Two people in my neighbourhood were having a conversation about the recent border skirmishes of India with two of its neighbours – China and Nepal. “It seems that trouble is brewing at the roof of the world, China and India may start a military war,” one of them said. “It will be a catastrophe if this happens,” the other added.
They were angry about India’s new road in the border region which Nepal has claimed.
Both of them pointed out that Nepal and India should hold high-level talks and solve this issue. “Nepal is like a patch of grass lying between an elephant and a dragon. So, if they fight or come close, Nepal will be affected,” one of them added.
Will New Border Tiffs Between India & China Lead to Military Conflict?
India is facing border disputes with China and Nepal. Nepal recently issued a new political map displaying the regions of Lipulekh, Kalapani, and Limpiyadhura as part of its sovereign territory. The Nepal government’s move came after India inaugurated a road connecting India to China via Lipulek, as part of the Kailash-Mansarovar pilgrimage route. Nepal claims that the newly-built road traverses its territory. India perceives Nepal as a proxy of China in the recent move.
India is facing border disputes with its other neighbour, China, too. The border skirmishes between China and India aren’t new.
This time though, there are growing concerns that the recent border disputes may trigger a military conflict.
Both countries are claiming territory along the Himalayas. Chinese and Indian soldiers scuffled and even resorted to stone-pelting near Pangong Tso lake in Ladakh and Nathu La pass near Tibet.
Two Asian giants muscle up after the border skirmishes and both sides have large military deployments in the region.
Why China’s Increasing Clout In Nepal Is Giving India Reason to Worry
This is a crucial time when solidarity is needed to curb the spread of COVID-19 but unfortunately, the two giant neighbors are engaged in border disputes. China is striding into a role once dominated by the West. As domestic infections of coronavirus COVID-19 ebb, China is mounting a humanitarian assistance blitz in neighbouring countries who struggling with their domestic epidemics. In doing so, China seizes the chance to win the support of neighbouring countries.
India also aims to be the regional leader and keep up with the growing clout of China. Both nations are in a tussle over domination of a small nation like Nepal that lies between them.
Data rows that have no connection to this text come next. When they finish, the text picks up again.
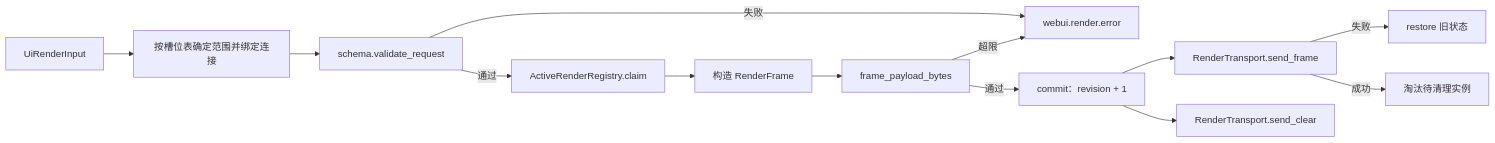
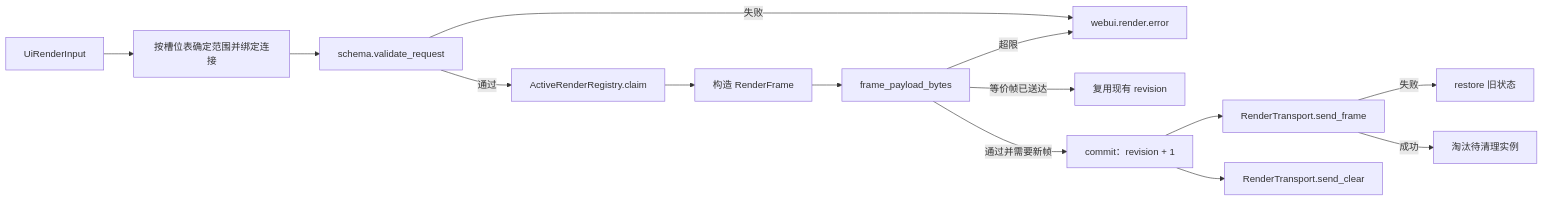
The first of 2 diagrams in jiuwenswarm/extensions_v2/docs/features/F_06_render-service.md (openJiuwen-ai/jiuwenswarm), drawn with Mermaid before and after one commit. The commit also changed other lines of this file and 3 other files, not shown here.

````diff
--- a/jiuwenswarm/extensions_v2/docs/features/F_06_render-service.md
+++ b/jiuwenswarm/extensions_v2/docs/features/F_06_render-service.md
@@ -43,15 +43,16 @@
 ```mermaid
 flowchart LR
     IN["UiRenderInput"] --> B["按槽位表确定范围并绑定连接"]
     B --> V["schema.validate_request"]
     V -->|"失败"| E["webui.render.error"]
     V -->|"通过"| R["ActiveRenderRegistry.claim"]
     R --> F["构造 RenderFrame"]
     F --> S["frame_payload_bytes"]
     S -->|"超限"| E
-    S -->|"通过"| C["commit：revision + 1"]
+    S -->|"等价帧已送达"| RR["复用现有 revision"]
+    S -->|"通过并需要新帧"| C["commit：revision + 1"]
     C --> T["RenderTransport.send_frame"]
     C --> TC["RenderTransport.send_clear"]
     T -->|"失败"| RB["restore 旧状态"]
     T -->|"成功"| EV["淘汰待清理实例"]
 ```
````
China’s increasing clout in Nepal has stirred concerns in India.
In recent years, China has pumped in millions of dollars into many infrastructure and hydropower projects in Nepal. During the visit of the Chinese President to Nepal in October 2019, China pledged nearly USD 500 million in financial aid to the Himalayan nation.
Building a Road At A Tri-Junction Is A Serious Issue: Why Is China Silent On This?
India-Nepal ties have soured in recent years. In 2015, India imposed an unofficial blockade along the border when signalling its unhappiness with the newly-released democratic constitution of Nepal. This blockade has opened the door for China in the Himalayan nation.
And the communist government of Nepal has attempted to move away from dependence on India by warming up to its rival, China.
This may be one of the reasons as to why India sees the Himalayan country as a proxy of China in a recent move to publish its new political map. In fact, Nepalis are wondering if China supported India in building a new road to Lipulekh. Building a road at a tri-junction point – that too without consulting the Himalayan nation – is a serious issue, and surprisingly, China is silent on the matter. So, small countries like Nepal, which is sandwiched between two huge nations, has to remain nonaligned and dependent. Those two giants have their own interests in Nepal and their brawl over the domination over Nepal can worsen their dispute.
(Brabim Karki is an author and businessman based in Nepal. He has authored two books: ‘Mayur Albatross’ and ‘Osin Fisher’. He tweets @brabim7. He writes op-eds for various local newspapers in Nepal. His articles have also appeared in international media like The Independent, The Diplomat, The Hill Times, and Asia Pacific Daily. His writings can be accessed here. This is an opinion piece and the views expressed are the author’s own. The Quint neither endorses nor is responsible for them.)